- Activity
Only the lines of the data holding the string "rescheduling" need to be returned.

===== Stored data

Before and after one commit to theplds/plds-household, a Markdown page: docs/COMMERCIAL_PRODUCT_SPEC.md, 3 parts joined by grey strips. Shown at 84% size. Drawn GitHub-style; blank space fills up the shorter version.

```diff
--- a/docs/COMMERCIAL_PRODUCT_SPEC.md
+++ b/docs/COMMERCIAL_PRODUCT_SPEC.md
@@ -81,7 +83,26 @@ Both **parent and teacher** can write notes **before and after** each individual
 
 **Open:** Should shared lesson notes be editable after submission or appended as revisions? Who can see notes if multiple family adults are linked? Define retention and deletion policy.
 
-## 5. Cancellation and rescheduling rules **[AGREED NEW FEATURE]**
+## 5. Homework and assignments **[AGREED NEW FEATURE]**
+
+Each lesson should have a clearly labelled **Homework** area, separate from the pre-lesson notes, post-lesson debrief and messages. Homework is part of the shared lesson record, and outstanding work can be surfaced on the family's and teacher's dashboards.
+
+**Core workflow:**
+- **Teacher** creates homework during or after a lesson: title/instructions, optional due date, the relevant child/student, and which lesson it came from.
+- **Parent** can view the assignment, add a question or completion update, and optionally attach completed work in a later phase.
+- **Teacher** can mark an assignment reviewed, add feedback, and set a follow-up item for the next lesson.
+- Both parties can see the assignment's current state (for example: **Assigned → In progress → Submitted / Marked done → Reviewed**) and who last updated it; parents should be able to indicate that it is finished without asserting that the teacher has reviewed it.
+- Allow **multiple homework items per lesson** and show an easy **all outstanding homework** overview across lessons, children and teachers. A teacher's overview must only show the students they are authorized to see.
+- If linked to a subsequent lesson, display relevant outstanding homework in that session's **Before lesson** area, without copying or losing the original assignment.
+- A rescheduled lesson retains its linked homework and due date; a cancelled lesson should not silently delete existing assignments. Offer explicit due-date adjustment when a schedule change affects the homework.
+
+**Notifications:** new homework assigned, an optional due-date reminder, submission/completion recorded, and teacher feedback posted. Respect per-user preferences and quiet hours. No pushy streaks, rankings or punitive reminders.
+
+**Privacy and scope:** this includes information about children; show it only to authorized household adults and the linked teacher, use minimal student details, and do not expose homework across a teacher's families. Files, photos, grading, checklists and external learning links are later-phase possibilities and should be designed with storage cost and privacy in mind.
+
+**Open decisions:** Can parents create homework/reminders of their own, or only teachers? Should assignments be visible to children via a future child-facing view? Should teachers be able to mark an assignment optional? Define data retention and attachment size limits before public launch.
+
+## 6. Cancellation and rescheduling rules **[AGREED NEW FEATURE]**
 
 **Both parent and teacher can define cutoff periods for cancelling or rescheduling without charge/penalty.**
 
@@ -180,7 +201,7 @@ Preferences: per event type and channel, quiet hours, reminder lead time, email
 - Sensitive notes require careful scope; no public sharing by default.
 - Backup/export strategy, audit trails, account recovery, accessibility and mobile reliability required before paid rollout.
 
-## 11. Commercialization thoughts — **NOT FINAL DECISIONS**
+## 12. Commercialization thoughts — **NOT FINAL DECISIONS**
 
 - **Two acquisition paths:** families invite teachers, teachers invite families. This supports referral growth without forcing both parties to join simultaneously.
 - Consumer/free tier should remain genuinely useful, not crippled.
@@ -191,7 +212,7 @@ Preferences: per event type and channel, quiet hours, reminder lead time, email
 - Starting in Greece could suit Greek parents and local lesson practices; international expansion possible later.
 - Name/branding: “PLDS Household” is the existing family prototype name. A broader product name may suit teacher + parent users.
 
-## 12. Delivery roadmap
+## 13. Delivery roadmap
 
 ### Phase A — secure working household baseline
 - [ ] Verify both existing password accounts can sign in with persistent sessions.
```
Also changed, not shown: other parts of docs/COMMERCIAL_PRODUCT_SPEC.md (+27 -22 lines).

==========

- Result
-## 5. Cancellation and rescheduling rules **[AGREED NEW FEATURE]**
+## 6. Cancellation and rescheduling rules **[AGREED NEW FEATURE]**
 **Both parent and teacher can define cutoff periods for cancelling or rescheduling without charge/penalty.**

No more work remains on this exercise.